Using Node.js for serverless applications
Node.js can be used to create serverless applications and websites - performing server-side scripting functions and producing dynamic web content, and we use it extensively in our serverless applications and microservices built using Lambda functions in Amazon Web Services (AWS).
As part of the regular Node.js release cycle, version 8.x will become end-of-life on December 31st 2019 - and this version of Node.js will no longer receive updates or security patches.
The latest Node.js 8.x release made on 9th October 2019 contained a large number of functional updates, and the previous release was a security release containing 8 CVE patches. Node 8.x is still reliant on regular updates to maintain its security, however from December 31st 2019 it will no longer receive any updates at all.
What is AWS's Node.js 8 deprecation process?
For Node.js 8.x used in AWS Lambda, there will be 2 stages to the runtime deprecation process:
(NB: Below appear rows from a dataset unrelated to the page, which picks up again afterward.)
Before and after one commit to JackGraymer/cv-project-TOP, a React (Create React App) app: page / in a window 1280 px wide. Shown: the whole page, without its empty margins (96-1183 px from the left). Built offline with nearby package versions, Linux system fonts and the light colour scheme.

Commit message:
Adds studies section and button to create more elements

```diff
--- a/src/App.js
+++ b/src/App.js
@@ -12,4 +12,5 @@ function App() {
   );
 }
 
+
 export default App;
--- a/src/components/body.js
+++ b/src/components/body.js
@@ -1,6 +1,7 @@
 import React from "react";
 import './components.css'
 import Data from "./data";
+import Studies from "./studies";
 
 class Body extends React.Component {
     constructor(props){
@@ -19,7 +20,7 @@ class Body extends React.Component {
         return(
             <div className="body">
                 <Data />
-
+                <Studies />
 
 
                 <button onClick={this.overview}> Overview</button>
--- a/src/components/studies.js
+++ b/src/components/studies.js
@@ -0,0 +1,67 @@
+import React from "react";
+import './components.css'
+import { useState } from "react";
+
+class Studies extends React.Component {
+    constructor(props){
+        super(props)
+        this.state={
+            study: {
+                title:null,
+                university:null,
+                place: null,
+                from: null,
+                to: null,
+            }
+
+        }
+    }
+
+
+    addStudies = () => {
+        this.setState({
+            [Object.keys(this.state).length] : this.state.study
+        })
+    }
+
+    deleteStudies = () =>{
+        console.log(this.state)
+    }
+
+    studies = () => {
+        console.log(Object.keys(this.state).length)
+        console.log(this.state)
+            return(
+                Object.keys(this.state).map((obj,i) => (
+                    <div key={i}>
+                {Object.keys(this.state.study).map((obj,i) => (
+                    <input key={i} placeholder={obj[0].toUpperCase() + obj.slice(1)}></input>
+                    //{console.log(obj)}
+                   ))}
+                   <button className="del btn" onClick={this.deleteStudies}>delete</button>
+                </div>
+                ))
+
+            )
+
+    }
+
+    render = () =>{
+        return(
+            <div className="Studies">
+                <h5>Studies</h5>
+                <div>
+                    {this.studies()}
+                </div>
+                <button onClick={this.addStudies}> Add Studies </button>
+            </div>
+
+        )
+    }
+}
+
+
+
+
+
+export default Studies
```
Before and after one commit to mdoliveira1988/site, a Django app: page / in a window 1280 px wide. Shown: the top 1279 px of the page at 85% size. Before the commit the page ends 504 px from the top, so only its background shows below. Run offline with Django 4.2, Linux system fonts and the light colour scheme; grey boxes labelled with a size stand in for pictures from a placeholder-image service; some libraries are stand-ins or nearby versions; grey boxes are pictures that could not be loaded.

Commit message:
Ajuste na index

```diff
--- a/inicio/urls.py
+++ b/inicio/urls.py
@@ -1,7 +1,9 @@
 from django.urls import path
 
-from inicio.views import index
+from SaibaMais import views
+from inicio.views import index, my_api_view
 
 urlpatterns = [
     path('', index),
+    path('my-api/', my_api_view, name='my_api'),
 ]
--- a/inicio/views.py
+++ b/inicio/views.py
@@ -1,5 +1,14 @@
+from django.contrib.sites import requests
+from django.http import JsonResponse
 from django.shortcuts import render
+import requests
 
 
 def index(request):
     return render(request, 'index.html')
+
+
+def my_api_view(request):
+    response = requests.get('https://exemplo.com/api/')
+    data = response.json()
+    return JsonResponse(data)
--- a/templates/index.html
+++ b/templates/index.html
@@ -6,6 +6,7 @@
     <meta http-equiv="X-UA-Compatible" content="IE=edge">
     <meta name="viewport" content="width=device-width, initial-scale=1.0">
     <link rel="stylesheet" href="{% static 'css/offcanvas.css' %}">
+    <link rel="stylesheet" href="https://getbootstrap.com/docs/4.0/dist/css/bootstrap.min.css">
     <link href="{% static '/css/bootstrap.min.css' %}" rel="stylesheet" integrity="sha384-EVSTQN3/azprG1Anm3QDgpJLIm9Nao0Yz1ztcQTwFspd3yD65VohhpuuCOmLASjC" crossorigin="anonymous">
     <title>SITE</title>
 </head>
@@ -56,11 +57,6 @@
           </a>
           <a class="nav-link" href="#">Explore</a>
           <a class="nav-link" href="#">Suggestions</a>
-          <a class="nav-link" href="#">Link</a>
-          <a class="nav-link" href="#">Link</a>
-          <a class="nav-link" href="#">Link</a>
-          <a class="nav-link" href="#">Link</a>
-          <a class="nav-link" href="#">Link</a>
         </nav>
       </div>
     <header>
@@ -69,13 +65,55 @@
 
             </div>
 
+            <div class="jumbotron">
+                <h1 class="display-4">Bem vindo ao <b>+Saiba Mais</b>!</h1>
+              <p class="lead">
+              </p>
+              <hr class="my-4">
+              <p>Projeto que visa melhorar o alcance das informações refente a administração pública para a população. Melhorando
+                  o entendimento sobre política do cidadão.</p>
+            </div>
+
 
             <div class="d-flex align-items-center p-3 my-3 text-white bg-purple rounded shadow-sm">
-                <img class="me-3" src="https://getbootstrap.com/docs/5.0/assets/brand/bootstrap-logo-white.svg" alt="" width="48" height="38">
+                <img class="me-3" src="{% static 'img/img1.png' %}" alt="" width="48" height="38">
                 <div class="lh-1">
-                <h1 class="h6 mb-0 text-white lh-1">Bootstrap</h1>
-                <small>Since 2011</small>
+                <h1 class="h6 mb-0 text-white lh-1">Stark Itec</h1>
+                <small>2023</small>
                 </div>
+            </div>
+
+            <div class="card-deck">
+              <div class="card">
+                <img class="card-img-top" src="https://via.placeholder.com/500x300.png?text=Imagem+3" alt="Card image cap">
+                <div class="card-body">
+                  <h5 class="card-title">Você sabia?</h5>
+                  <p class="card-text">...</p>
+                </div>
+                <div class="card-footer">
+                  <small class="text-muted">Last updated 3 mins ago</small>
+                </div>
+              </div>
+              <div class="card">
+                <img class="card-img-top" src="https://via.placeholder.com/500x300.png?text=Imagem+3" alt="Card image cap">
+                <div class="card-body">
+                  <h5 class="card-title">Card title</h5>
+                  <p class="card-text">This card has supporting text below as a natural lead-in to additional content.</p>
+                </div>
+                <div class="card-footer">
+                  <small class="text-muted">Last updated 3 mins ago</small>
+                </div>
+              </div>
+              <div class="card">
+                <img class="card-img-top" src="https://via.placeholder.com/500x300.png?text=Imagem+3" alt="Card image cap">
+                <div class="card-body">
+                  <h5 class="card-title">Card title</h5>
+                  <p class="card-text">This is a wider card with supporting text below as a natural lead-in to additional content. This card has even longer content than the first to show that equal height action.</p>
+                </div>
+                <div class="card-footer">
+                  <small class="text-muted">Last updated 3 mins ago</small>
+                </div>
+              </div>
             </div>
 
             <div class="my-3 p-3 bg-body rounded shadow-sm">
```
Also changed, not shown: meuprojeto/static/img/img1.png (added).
- From 6th January, 2020, customers will no longer be able to create functions using Node.js 8.10
- From 3rd February, 2020, customers will no longer be able to update functions using Node.js 8.10
After February 30th, function creation and updates will be permanently disabled, although existing Node 8.x functions will still be available to process invocation events.
Updating AWS Lambda functions to upgrade from Node.js 8.x
At time of writing, AWS Lambda does not currently support the most recent release of Node.js, version 12.x, so we'll be looking to update our Lambda functions from Node.js 8.x to Node.js 10.x.
One of the great things about AWS Lambda is that you just choose the runtime and major version - they take care of the minor and patch versions and all necessary updates.
However, when moving from one major version to another there are a number of considerations to make. Before updating our production Lambdas we'll be following a process:
- Provisioning the Lambda code either locally or in a safe development environment
- Running them against the lastest version of Node.js 10.x
- Updating dependencies to ensure compatibility
- Running tests and confirming expected behaviour
- Re-writing Lambda code and/or replacing incompatible dependencies
- Updating our Lambda deploy scripts to ensure the new 10.x runtime is specified
- Deploying the changes into our production environments
We've already begun this process for our own Lambda functions, and we'll be assisting our clients over the next few months to ensure all the updates are made in good time.